So, I guess we can chalk it up to bad memory. Why should we care? What’s wrong with judging some of our results as failures and taking steps to rationalize our disappointment?

Well, a couple of things:

1. We don’t like to fail. So, the fear or expectation of failure can keep us from taking risks. And where there’s no risk, there’s no reward.

2. Judging our outcomes as failures tends to bum us out. And bummed out people rarely attract positive relations, new business, good juju into their lives.

Viewing outcomes as failures lowers self-esteem and who needs that? If you can’t feel good about yourself, who can?

In summary, be good to yourself. Love yourself. View all of your outcomes as building blocks, steps along the path you are walking and, therefore, successes.
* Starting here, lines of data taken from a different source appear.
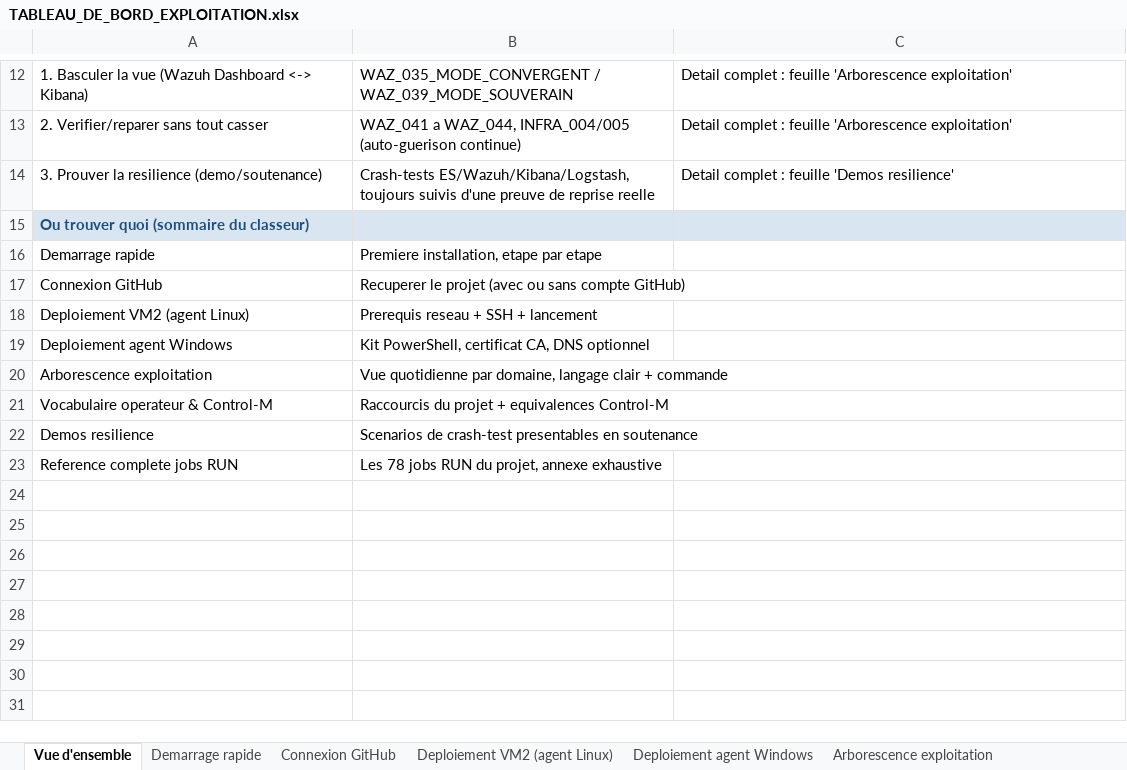
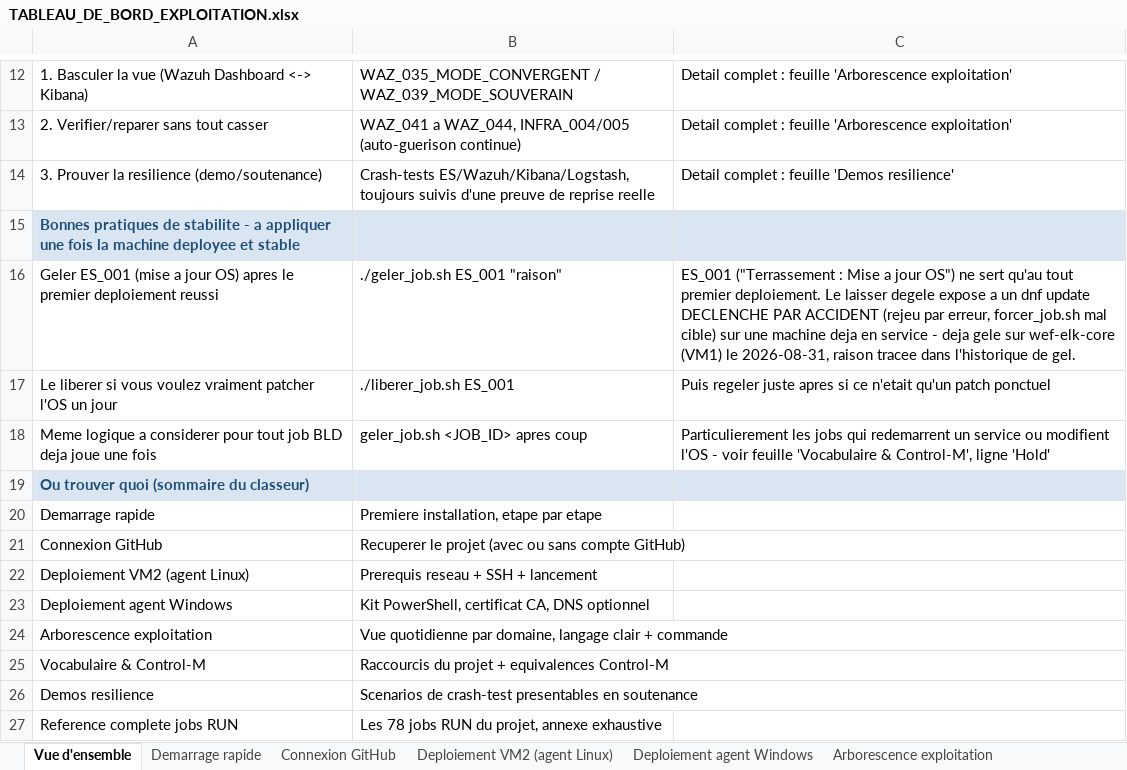
Before and after one commit to ykeupssi123-ship-it/WEF, an Excel workbook: docs/TABLEAU_DE_BORD_EXPLOITATION.xlsx, sheet Vue d'ensemble, drawn as a sheet; only a part is shown, gaps mark what is left out; values as stored, in another font and other column widths than the file's, no borders; addresses are those after the commit; the diff names each change by its address in the sheet, - before the commit and + after, or states it on an @@ line.

Commit message:
Corrige le PDF (texte qui se chevauchait) et gele ES_001 sur VM1
PDF : le calcul de largeur de texte utilisait une moyenne unique par
caractere (0.55em Helvetica) - beaucoup trop imprecis pour un contenu
truffe de majuscules (GitHub, PowerShell, VM1, SSH). Remplace par les
vraies metriques Adobe AFM (Core 14, caractere par caractere). Corrige
aussi un second bug decouvert au passage : les titres/entetes n'etaient
jamais retournes a la ligne (le titre de couverture, 22pt, depassait la
largeur de page). Revalide entierement (xref, longueurs de flux, et
positions X strictement croissantes ligne par ligne - 0 chevauchement
detecte sur 314 fragments de texte).

Classeur Excel : nouvelle section "Bonnes pratiques de stabilite" dans
Vue d'ensemble.

Nom de feuille corrige au passage (incident reel signale par
l'utilisateur, "fichier corrompu" a l'ouverture) : "Vocabulaire
operateur & Control-M" faisait 33 caracteres, au-dela de la limite
stricte Excel (31) - renomme "Vocabulaire & Control-M", garde-fou
ajoute dans le generateur pour ne plus jamais laisser passer ca en
silence (longueur, caracteres interdits, doublons).

ES_001 (mise a jour OS) gele sur wef-elk-core (VM1, deja deployee et
stable) via geler_job.sh - evite un dnf update declenche par accident
sur une machine en service. Documente dans GUIDE_EXPLOITATION.md et le
classeur (feuille Vue d'ensemble).

```diff
--- a/docs/TABLEAU_DE_BORD_EXPLOITATION.xlsx (sheet Vue d'ensemble)
+++ b/docs/TABLEAU_DE_BORD_EXPLOITATION.xlsx (sheet Vue d'ensemble)
+row 15: Bonnes pratiques de stabilite - a appliquer une fois la machine deployee et stable
+row 16: Geler ES_001 (mise a jour OS) apres le premier deploiement reussi | ./geler_job.sh ES_001 "raison" | ES_001 ("Terrassement : Mise a jour OS") ne sert qu'au tout premier deploiement. Le laisser degele expose a un dnf update DECLENCHE PAR ACCIDENT (rejeu par erreur, forcer_job.sh mal cible) sur une machine deja en service - deja gele sur wef-elk-core (VM1) le 2026-08-31, raison tracee dans l'historique de gel.
+row 17: Le liberer si vous voulez vraiment patcher l'OS un jour | ./liberer_job.sh ES_001 | Puis regeler juste apres si ce n'etait qu'un patch ponctuel
+row 18: Meme logique a considerer pour tout job BLD deja joue une fois | geler_job.sh <JOB_ID> apres coup | Particulierement les jobs qui redemarrent un service ou modifient l'OS - voir feuille 'Vocabulaire & Control-M', ligne 'Hold'
-A25: Vocabulaire operateur & Control-M
+A25: Vocabulaire & Control-M
```
Also changed, not shown: other sheet tabs, 2 other files.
Judge less

Be kind and compassionate – especially to yourself.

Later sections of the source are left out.